Given its cyclic nature, there's no doubt that there's nothing original left in rock and roll. Also a done deal is the fact that the best time for rock and roll was the '60s, a period of musical innocence when every second band wanted to be stars and would play anything to do so, without regard to market demographics or tightly-strictured playlists. The best contemporary music shows an appreciation for that time - but that's not enough. To be good today you have to show you can walk your own walk as well, and be different.
Which is why Sydney's Intercontinental Playboys cut the mustard. With members drawn from the ranks of various underground combos (some of them barely existing at times), the Playboys have been making minor chord noises around Sydney town for seven years. They gave birth to an EP, "Ladies May We Introduce Ourselves...", that bore the production hand of the Lipstick Killers' Mark Taylor, but their debut long-player has been a long time in the making. "Sonic Seducers" is every bit worth the wait and delivers a swirling mix of straight-up garage rock with shades of psych and Crampsian fuzztone scuzz. It casts a nod backwards but is very much its own album. It's also one of the best Aussie discs of 2005 and hopefully will push the Playboys towards wider appreciation.
With "Sonic Seducers" finally in the racks, THE BARMAN thought it high time to share a brew or two with The Intercontinental Playboys' mainman, vocalist and lyricist Tom Loncar.
Q Hey Tom, welcome to the Bar (finally). A curly one to start. What's the more rocking town? Hobart or Canberra?
Hey Barman. Great to be here. That is a curly one indeed. They both had their rocking moments for me. Hobart was a lot of crazy fun, though I haven’t been back there for more than 10 years. Canberra was pretty cool for a while there - a nice little garage fraternity got going there in the late eighties, though it fizzled out. I know there is a little pocket in Ainslie that is rocking as we speak.

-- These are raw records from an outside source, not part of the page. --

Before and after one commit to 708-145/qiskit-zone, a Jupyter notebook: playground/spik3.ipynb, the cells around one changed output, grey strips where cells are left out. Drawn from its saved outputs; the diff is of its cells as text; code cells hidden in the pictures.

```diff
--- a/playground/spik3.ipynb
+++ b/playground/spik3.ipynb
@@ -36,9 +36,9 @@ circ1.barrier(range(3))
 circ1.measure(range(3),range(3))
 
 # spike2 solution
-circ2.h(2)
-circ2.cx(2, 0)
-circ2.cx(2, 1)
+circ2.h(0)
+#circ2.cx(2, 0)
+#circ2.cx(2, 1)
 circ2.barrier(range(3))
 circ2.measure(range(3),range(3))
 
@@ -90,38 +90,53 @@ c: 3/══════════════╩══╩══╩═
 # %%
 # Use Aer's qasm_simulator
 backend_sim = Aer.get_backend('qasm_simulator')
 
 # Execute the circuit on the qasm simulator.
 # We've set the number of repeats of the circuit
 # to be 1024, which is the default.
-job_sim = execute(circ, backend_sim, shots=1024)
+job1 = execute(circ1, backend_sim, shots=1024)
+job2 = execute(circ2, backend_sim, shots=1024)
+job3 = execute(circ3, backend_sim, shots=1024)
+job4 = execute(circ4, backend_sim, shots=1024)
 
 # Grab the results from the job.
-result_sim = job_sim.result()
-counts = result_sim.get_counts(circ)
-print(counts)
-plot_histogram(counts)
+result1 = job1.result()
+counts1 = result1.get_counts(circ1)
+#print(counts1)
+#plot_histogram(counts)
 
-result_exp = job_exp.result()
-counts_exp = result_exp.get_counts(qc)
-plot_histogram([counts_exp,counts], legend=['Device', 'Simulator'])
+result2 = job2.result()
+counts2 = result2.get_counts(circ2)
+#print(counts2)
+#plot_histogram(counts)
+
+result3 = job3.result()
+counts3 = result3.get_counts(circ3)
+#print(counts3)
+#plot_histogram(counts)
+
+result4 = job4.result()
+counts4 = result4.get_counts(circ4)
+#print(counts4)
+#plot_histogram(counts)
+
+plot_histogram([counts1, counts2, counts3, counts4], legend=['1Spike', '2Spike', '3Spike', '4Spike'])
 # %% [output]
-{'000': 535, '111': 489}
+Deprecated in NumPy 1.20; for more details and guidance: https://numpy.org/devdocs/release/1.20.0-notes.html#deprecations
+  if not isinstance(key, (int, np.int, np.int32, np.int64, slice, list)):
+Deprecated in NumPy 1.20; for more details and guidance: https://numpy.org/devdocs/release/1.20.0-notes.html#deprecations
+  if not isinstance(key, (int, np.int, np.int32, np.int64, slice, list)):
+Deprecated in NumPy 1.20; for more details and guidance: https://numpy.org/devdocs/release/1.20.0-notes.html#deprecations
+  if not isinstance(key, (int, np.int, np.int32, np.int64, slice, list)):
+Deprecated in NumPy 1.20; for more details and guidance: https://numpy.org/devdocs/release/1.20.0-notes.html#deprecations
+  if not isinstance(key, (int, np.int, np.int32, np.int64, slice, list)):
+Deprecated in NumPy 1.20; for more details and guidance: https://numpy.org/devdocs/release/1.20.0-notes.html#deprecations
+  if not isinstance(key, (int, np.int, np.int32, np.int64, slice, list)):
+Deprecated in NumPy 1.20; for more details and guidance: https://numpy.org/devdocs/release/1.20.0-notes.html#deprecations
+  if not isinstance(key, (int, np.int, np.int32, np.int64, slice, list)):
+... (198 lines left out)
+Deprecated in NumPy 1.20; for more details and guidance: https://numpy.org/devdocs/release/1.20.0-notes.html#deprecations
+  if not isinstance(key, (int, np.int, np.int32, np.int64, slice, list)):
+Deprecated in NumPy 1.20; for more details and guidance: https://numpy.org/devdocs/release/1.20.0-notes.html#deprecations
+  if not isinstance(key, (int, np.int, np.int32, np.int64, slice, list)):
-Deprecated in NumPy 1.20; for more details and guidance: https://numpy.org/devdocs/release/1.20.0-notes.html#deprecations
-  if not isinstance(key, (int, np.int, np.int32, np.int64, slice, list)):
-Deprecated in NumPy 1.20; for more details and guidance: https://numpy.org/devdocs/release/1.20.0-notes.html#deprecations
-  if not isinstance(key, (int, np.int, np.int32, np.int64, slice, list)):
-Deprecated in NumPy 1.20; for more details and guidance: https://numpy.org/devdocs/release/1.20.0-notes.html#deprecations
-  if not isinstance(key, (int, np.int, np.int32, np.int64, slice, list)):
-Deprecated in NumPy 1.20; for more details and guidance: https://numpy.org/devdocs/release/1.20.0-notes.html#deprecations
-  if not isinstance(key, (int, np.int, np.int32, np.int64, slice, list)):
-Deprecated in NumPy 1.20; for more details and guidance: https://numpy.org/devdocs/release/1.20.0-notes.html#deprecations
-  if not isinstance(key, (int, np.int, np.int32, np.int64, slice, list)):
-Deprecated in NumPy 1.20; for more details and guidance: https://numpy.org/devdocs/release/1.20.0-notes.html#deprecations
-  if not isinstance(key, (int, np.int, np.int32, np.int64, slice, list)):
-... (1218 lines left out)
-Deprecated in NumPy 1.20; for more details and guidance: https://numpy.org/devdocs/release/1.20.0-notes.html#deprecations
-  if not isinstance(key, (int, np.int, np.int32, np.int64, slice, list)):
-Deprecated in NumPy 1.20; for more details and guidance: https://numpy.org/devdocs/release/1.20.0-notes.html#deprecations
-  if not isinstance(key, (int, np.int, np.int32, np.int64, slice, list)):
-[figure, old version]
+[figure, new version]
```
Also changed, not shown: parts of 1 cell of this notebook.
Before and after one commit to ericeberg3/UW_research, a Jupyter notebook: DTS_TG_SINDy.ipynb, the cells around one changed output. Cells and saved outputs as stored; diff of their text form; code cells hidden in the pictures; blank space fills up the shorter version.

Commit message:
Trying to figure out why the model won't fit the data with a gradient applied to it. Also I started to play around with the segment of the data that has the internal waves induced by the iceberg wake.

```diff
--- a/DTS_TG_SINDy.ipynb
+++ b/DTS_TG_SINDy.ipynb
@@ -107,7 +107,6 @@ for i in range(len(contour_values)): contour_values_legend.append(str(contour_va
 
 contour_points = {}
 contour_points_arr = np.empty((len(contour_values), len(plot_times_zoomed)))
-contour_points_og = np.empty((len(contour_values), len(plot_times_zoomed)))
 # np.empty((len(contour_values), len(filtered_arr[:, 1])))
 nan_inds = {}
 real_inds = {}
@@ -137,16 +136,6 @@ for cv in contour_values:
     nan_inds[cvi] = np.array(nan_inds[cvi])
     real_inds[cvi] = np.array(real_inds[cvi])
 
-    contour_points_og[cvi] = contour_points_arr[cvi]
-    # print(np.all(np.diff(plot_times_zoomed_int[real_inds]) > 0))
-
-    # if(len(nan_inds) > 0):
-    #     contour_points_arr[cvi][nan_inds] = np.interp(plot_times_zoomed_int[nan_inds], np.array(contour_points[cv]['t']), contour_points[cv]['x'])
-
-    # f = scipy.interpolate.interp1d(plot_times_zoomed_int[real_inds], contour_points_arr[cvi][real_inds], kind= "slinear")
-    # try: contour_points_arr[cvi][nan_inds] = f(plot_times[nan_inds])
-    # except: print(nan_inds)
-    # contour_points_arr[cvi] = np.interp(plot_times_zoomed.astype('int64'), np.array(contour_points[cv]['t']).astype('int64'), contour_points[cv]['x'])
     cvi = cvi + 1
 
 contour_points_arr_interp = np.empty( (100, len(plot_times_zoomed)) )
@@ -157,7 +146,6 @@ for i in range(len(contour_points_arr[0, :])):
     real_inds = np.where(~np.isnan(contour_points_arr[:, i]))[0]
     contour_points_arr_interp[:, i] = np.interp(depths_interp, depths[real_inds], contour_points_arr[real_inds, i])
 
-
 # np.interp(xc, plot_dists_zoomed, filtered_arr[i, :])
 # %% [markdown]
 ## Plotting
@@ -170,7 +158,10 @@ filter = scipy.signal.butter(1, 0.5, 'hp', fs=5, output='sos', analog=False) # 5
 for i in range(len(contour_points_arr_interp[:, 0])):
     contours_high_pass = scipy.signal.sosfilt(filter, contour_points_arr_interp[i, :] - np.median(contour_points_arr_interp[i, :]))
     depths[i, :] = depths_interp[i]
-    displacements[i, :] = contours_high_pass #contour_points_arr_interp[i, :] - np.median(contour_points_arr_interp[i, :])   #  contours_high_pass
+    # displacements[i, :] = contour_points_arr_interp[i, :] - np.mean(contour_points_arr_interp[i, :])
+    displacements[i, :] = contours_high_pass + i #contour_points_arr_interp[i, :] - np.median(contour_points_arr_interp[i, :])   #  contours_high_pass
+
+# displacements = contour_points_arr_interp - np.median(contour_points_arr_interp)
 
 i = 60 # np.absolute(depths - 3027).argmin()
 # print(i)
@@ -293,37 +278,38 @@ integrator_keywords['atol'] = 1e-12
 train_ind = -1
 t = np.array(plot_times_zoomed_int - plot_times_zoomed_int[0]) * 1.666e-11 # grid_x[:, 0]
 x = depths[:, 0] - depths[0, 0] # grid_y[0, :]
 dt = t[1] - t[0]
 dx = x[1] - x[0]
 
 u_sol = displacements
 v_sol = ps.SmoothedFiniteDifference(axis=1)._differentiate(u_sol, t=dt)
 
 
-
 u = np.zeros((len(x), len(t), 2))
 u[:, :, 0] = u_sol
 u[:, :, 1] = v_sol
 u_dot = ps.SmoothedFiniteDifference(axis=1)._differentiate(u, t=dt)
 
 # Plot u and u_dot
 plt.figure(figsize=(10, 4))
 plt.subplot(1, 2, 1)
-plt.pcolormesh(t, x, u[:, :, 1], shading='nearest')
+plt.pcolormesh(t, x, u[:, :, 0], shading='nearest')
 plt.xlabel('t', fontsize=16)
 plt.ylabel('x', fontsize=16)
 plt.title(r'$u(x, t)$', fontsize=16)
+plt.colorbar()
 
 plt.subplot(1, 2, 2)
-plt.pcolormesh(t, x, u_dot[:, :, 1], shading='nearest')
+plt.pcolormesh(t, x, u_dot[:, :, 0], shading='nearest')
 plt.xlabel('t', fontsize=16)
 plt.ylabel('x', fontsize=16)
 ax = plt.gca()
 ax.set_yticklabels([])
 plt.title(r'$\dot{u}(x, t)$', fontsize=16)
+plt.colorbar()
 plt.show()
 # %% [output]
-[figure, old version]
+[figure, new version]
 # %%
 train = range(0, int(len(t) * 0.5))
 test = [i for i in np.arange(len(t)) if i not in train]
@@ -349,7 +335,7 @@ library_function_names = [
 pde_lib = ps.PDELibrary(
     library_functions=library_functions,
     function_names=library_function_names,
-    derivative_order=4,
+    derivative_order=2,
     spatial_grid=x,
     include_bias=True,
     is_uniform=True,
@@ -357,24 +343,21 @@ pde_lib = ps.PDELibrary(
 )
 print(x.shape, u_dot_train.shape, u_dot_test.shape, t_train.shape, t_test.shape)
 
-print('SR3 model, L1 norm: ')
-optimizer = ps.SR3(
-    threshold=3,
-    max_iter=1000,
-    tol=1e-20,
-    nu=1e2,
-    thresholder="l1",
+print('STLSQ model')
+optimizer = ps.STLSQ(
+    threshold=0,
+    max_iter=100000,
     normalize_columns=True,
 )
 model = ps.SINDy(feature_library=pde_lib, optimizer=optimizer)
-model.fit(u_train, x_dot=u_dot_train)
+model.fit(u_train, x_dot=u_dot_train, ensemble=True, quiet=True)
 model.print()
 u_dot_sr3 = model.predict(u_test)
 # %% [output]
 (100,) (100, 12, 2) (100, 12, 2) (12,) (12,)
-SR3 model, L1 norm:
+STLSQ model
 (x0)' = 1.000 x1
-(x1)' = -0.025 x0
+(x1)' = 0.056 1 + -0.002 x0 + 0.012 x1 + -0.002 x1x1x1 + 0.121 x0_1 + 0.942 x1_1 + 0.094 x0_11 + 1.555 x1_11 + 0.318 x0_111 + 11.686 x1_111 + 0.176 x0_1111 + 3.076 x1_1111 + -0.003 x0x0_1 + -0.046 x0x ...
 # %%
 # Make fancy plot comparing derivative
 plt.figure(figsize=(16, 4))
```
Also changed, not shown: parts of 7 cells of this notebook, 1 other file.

Q Is Hobart your birthplace or did you just head there for the King Island brie? Tell us about your musical beginnings.
I was born there, yes. My first band was The Deaf Lepers… we got together for a University amateur night that my mum found out about and told me to enter… and got second prize. We were later invited to play at a Beatles Appreciation Society event, and from there, there was no stopping us, for about 6 months. Maybe it was longer. We were pretty Cramped, Stooged, Thundersed & always under-rehearsed.
Q As far as history goes, I'm hearing names like The Dirty Lovers and Mudrac. Tell us more...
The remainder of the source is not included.